Director, Professional Development
Meredith Houff joined Turnaround for Children in 2012 as an Instructional Coach. In 2014, she transitioned to Professional Development Specialist, and, in 2018, was promoted to Director of Professional Development.
During her tenure at Turnaround, Meredith has partnered closely with five New York City elementary schools, facilitating professional learning opportunities for teachers and school staff on topics such as building classroom communities, behavior management and engaging students through cooperative learning.
As Director of Professional Development, Meredith is responsible for leading the training and development of Turnaround’s school-facing staff and creating collaborative work structures that enable teams from across the organization to learn lessons from implementation examples and help shape the organization’s future efforts.
Prior to joining Turnaround, Meredith spent eight years with Fairfax County Public Schools (FCPS), a large and diverse school system in the metropolitan Washington, D.C. area. She started with FCPS as a primary grade teacher and was her school’s nominee for “First Year Teacher of the Year.” Additionally, she spent a number of summers writing, test-piloting and providing training on a new system-wide science curriculum.

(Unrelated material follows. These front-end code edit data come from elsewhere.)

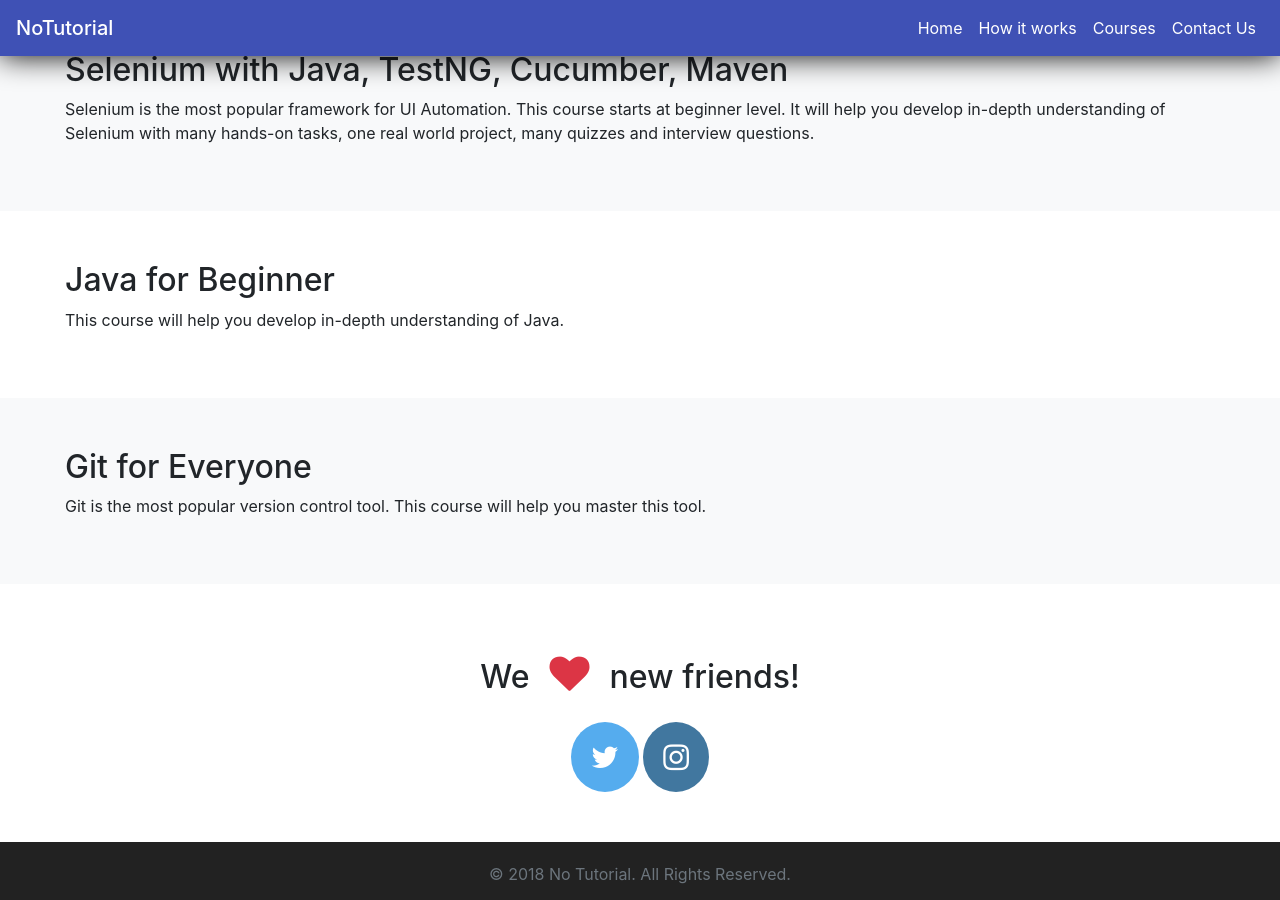
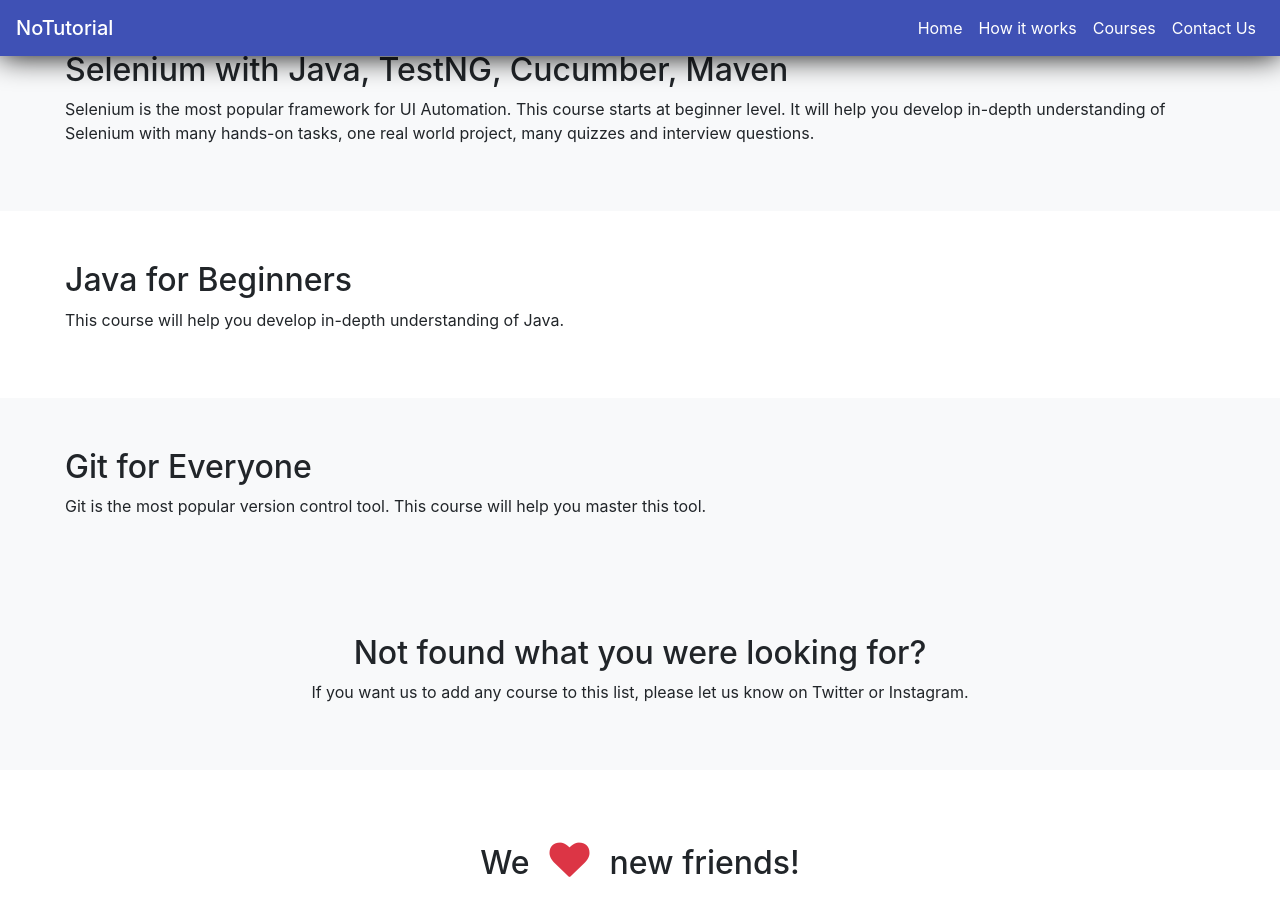
Before and after one commit to vikramtholia/no-tutorial, a Jekyll site: the page built from notes/courses.html, in a window 1280 px wide and 900 px high, scrolled down 412 px. Built offline with Jekyll 4.4.1, drawn with Linux system fonts in a browser that asks for light colours; nearby versions of some CDN libraries.

Commit message:
added 404

```diff
--- a/notes/courses.html
+++ b/notes/courses.html
@@ -22,7 +22,7 @@ permalink: courses
 </div>
 <div class="row" style="background-color: #FFFFFF; padding:50px 50px;">
     <div class="col-sm">
-        <p class="h2">Java for Beginner</p>
+        <p class="h2">Java for Beginners</p>
         <p>This course will help you develop in-depth understanding of Java.</p>
     </div>
 </div>
@@ -32,3 +32,9 @@ permalink: courses
         <p>Git is the most popular version control tool. This course will help you master this tool.</p>
     </div>
 </div>
+<div class="row" style="background-color: #F8F9FA; padding:50px 0;">
+    <div class="col-sm text-center">
+        <p class="h2 text-center">Not found what you were looking for?</p>
+        <p class="text-center">If you want us to add any course to this list, please let us know on Twitter or Instagram.</p>
+    </div>
+</div>
```
Also changed, not shown: 404.html (added, +11 -0 lines).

In 2010, Meredith was selected to become an FCPS Instructional Coach and worked with school leadership to develop schoolwide professional learning community tenets and systems in an effort to close the achievement gap through data-informed instruction and teacher collaboration.
Meredith is a proud graduate of Virginia Tech (Go Hokies!), where she received an M.A. in education in elementary curriculum and instruction and a B.S in child development.
Who do you admire most in your life? Who is your hero?
I admire my grandmother, Sarah Wikle, a woman before her time. She grew up a farmer’s daughter in rural North Carolina, moved to Winston-Salem to put herself through nursing school when she was just 18 and then raised her family while managing a successful career in the 1950s, ‘60s and ‘70s. When she retired, her nursing spirit remained and she continues to care for others in her community by driving the elderly to medical appointments, making social visits to those who cannot get out and about and advocating for the continued refinement of care in a neighboring nursing home. At 90, she approaches life with a positivity and quest for continued improvement and learning that is joyous and refreshing.
What motivates you?
Being a part of a learner’s (adult or child) “aha” moment! It is so gratifying to see someone grapple with a challenge, have a moment of clarity and then be able to tackle something head on. Even more motivating is knowing your support helped make that moment possible.